(Web page revision data)

---+---

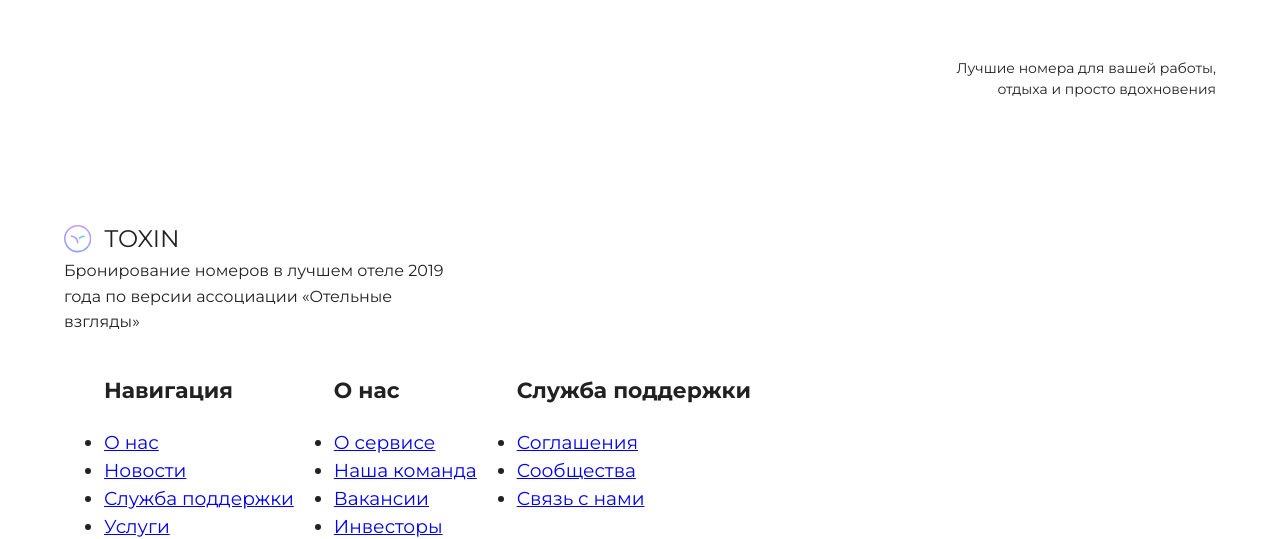
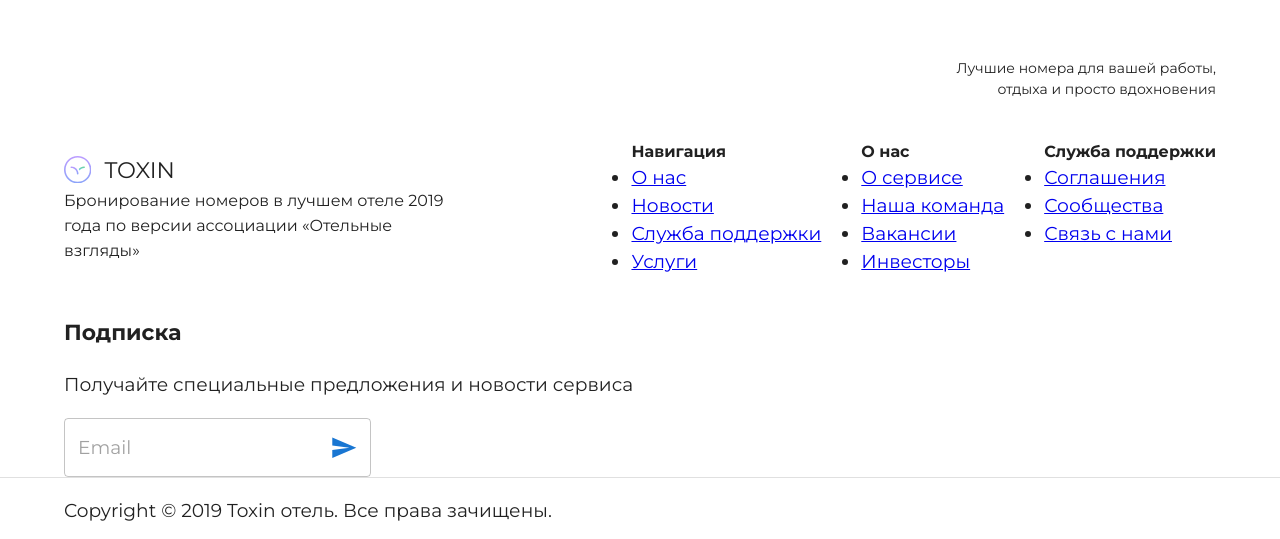
Before and after one commit to Solexofficial/react-hotel_booking, a React (Create React App) app: page / in a window 1280 px wide. Shown: the part 780-1319 px from the top of the page. Built offline with nearby package versions, Linux system fonts and the light colour scheme.

Commit message:
refactor: typography Title

```diff
--- a/src/app/components/common/footer/footer.jsx
+++ b/src/app/components/common/footer/footer.jsx
@@ -1,3 +1,4 @@
+import { Grid } from '@material-ui/core';
 import React from 'react';
 import { NavLink } from 'react-router-dom';
 import HomeLogo from '../../icons/logo';
@@ -14,9 +15,8 @@ const Footer = () => {
   const classes = useStyles();
   return (
     <>
-      <footer className={classes.root}>
+      <Grid container component='footer' className='footer__main'>
         <Container>
-          <div className='footer__main'>
           <div className={classes.footerContainer}>
             <div className={classes.footerLogo}>
               <NavLink to='/' className={classes.footerLinkLogo}>
@@ -31,7 +31,9 @@ const Footer = () => {
             </div>
             <nav className={classes.footerNav}>
               <ul className='footer__item'>
-                  <h3 className='footer__title'>Навигация</h3>
+                <Title isBold component='h3' variant='subtitle2'>
+                  Навигация
+                </Title>
                 <li className='footer__list-item'>
                   <a className='footer__list-link' href='#!'>
                     О нас
@@ -54,7 +56,9 @@ const Footer = () => {
                 </li>
               </ul>
               <ul className='footer__item'>
-                  <h3 className='footer__title'>О нас</h3>
+                <Title isBold component='h3' variant='subtitle2'>
+                  О нас
+                </Title>
                 <li className='footer__list-item'>
                   <a className='footer__list-link' href='#!'>
                     О сервисе
@@ -77,7 +81,9 @@ const Footer = () => {
                 </li>
               </ul>
               <ul className='footer__item'>
-                  <h3 className='footer__title'>Служба поддержки</h3>
+                <Title isBold component='h3' variant='subtitle2'>
+                  Служба поддержки
+                </Title>
                 <li className='footer__list-item'>
                   <a className='footer__list-link' href='#!'>
                     Соглашения
@@ -107,8 +113,8 @@ const Footer = () => {
               </div>
             </form>
           </div>
-          </div>
         </Container>
+      </Grid>
       <Divider variant='fullWidth' />
       <Container>
         <div className='footer__sub'>
@@ -117,12 +123,7 @@ const Footer = () => {
             <nav className='footer__soc-list'>
               <ul className='footer__item'>
                 <li className='footer__soc-item'>
-                    <a
-                      className='footer__soc-link'
-                      href='https://twitter.com/'
-                      rel='noopener noreferrer'
-                      target='_blank'
-                    >
+                  <a className='footer__soc-link' href='https://twitter.com/' rel='noopener noreferrer' target='_blank'>
                     <img className='footer__soc-ico' src='/Toxin/twitter.62ede93e.svg' alt='Twitter' />
                   </a>
                 </li>
@@ -151,7 +152,6 @@ const Footer = () => {
           </div>
         </div>
       </Container>
-      </footer>
     </>
   );
 };
--- a/src/app/components/common/footer/styles.js
+++ b/src/app/components/common/footer/styles.js
@@ -5,10 +5,10 @@ const useStyles = makeStyles(theme => ({
     padding: '100px 0 50px',
   },
   footerContainer: {
-    // display: 'flex',
-    // flexWrap: 'wrap',
-    // justifyContent: 'space-between',
-    // alignItems: 'center',
+    display: 'flex',
+    flexWrap: 'wrap',
+    justifyContent: 'space-between',
+    alignItems: 'center',
   },
   footerLogo: {
     maxWidth: '33.33%',
--- a/src/app/components/common/typography/title.jsx
+++ b/src/app/components/common/typography/title.jsx
@@ -7,7 +7,7 @@ const Title = ({ children, component, variant, isBold, ...rest }) => {
     <Typography
       variant={variant || 'h2'}
       component={component || 'h2'}
-      style={{ fontSize: '24px', fontWeight: isBold ? '700' : '400' }}
+      style={{ fontWeight: isBold ? '700' : '400' }}
       {...rest}
     >
       {children}
--- a/src/app/components/ui/searchRoomsForm/searchRoomsForm.jsx
+++ b/src/app/components/ui/searchRoomsForm/searchRoomsForm.jsx
@@ -52,7 +52,9 @@ const SearchRoomsForm = () => {
 
   return (
     <Paper elevation={3} className={classes.root}>
-      <Title isBold>Найдём номера под ваши пожелания</Title>
+      <Title isBold component='h2' variant='h5'>
+        Найдём номера под ваши пожелания
+      </Title>
       <Form
         onSubmit={handleSubmit}
         data={data}
--- a/src/app/layouts/login/login.jsx
+++ b/src/app/layouts/login/login.jsx
@@ -26,7 +26,9 @@ const Login = () => {
         <Card className={classes.formWrapper}>
           {formType === 'register' ? (
             <>
-              <Title isBold>Войти</Title>
+              <Title isBold component='h2' variant='h5'>
+                Войти
+              </Title>
               <LoginForm />
               <Box className={classes.formFooter}>
                 <Text variant='subtitle2' component='h5'>
@@ -39,7 +41,9 @@ const Login = () => {
             </>
           ) : (
             <>
-              <Title isBold>Регистрация</Title>
+              <Title isBold component='h2' variant='h5'>
+                Регистрация
+              </Title>
               <RegisterForm />
               <Box className={classes.formFooter}>
                 <Text variant='subtitle2' component='h5'>
```
Lines whose indentation alone changed are shown as unchanged.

---+---

Omit every image. Quote each record exactly.

### REPLY:
Before and after one commit to Solexofficial/react-hotel_booking, a React (Create React App) app: page / in a window 1280 px wide. Shown: the part 780-1319 px from the top of the page. Built offline with nearby package versions, Linux system fonts and the light colour scheme.

Commit message:
refactor: typography Title

```diff
--- a/src/app/components/common/footer/footer.jsx
+++ b/src/app/components/common/footer/footer.jsx
@@ -1,3 +1,4 @@
+import { Grid } from '@material-ui/core';
 import React from 'react';
 import { NavLink } from 'react-router-dom';
 import HomeLogo from '../../icons/logo';
@@ -14,9 +15,8 @@ const Footer = () => {
   const classes = useStyles();
   return (
     <>
-      <footer className={classes.root}>
+      <Grid container component='footer' className='footer__main'>
         <Container>
-          <div className='footer__main'>
           <div className={classes.footerContainer}>
             <div className={classes.footerLogo}>
               <NavLink to='/' className={classes.footerLinkLogo}>
@@ -31,7 +31,9 @@ const Footer = () => {
             </div>
             <nav className={classes.footerNav}>
               <ul className='footer__item'>
-                  <h3 className='footer__title'>Навигация</h3>
+                <Title isBold component='h3' variant='subtitle2'>
+                  Навигация
+                </Title>
                 <li className='footer__list-item'>
                   <a className='footer__list-link' href='#!'>
                     О нас
@@ -54,7 +56,9 @@ const Footer = () => {
                 </li>
               </ul>
               <ul className='footer__item'>
-                  <h3 className='footer__title'>О нас</h3>
+                <Title isBold component='h3' variant='subtitle2'>
+                  О нас
+                </Title>
                 <li className='footer__list-item'>
                   <a className='footer__list-link' href='#!'>
                     О сервисе
@@ -77,7 +81,9 @@ const Footer = () => {
                 </li>
               </ul>
               <ul className='footer__item'>
-                  <h3 className='footer__title'>Служба поддержки</h3>
+                <Title isBold component='h3' variant='subtitle2'>
+                  Служба поддержки
+                </Title>
                 <li className='footer__list-item'>
                   <a className='footer__list-link' href='#!'>
                     Соглашения
@@ -107,8 +113,8 @@ const Footer = () => {
               </div>
             </form>
           </div>
-          </div>
         </Container>
+      </Grid>
       <Divider variant='fullWidth' />
       <Container>
         <div className='footer__sub'>
@@ -117,12 +123,7 @@ const Footer = () => {
             <nav className='footer__soc-list'>
               <ul className='footer__item'>
                 <li className='footer__soc-item'>
-                    <a
-                      className='footer__soc-link'
-                      href='https://twitter.com/'
-                      rel='noopener noreferrer'
-                      target='_blank'
-                    >
+                  <a className='footer__soc-link' href='https://twitter.com/' rel='noopener noreferrer' target='_blank'>
                     <img className='footer__soc-ico' src='/Toxin/twitter.62ede93e.svg' alt='Twitter' />
                   </a>
                 </li>
@@ -151,7 +152,6 @@ const Footer = () => {
           </div>
         </div>
       </Container>
-      </footer>
     </>
   );
 };
--- a/src/app/components/common/footer/styles.js
+++ b/src/app/components/common/footer/styles.js
@@ -5,10 +5,10 @@ const useStyles = makeStyles(theme => ({
     padding: '100px 0 50px',
   },
   footerContainer: {
-    // display: 'flex',
-    // flexWrap: 'wrap',
-    // justifyContent: 'space-between',
-    // alignItems: 'center',
+    display: 'flex',
+    flexWrap: 'wrap',
+    justifyContent: 'space-between',
+    alignItems: 'center',
   },
   footerLogo: {
     maxWidth: '33.33%',
--- a/src/app/components/common/typography/title.jsx
+++ b/src/app/components/common/typography/title.jsx
@@ -7,7 +7,7 @@ const Title = ({ children, component, variant, isBold, ...rest }) => {
     <Typography
       variant={variant || 'h2'}
       component={component || 'h2'}
-      style={{ fontSize: '24px', fontWeight: isBold ? '700' : '400' }}
+      style={{ fontWeight: isBold ? '700' : '400' }}
       {...rest}
     >
       {children}
--- a/src/app/components/ui/searchRoomsForm/searchRoomsForm.jsx
+++ b/src/app/components/ui/searchRoomsForm/searchRoomsForm.jsx
@@ -52,7 +52,9 @@ const SearchRoomsForm = () => {
 
   return (
     <Paper elevation={3} className={classes.root}>
-      <Title isBold>Найдём номера под ваши пожелания</Title>
+      <Title isBold component='h2' variant='h5'>
+        Найдём номера под ваши пожелания
+      </Title>
       <Form
         onSubmit={handleSubmit}
         data={data}
--- a/src/app/layouts/login/login.jsx
+++ b/src/app/layouts/login/login.jsx
@@ -26,7 +26,9 @@ const Login = () => {
         <Card className={classes.formWrapper}>
           {formType === 'register' ? (
             <>
-              <Title isBold>Войти</Title>
+              <Title isBold component='h2' variant='h5'>
+                Войти
+              </Title>
               <LoginForm />
               <Box className={classes.formFooter}>
                 <Text variant='subtitle2' component='h5'>
@@ -39,7 +41,9 @@ const Login = () => {
             </>
           ) : (
             <>
-              <Title isBold>Регистрация</Title>
+              <Title isBold component='h2' variant='h5'>
+                Регистрация
+              </Title>
               <RegisterForm />
               <Box className={classes.formFooter}>
                 <Text variant='subtitle2' component='h5'>
```
Lines whose indentation alone changed are shown as unchanged.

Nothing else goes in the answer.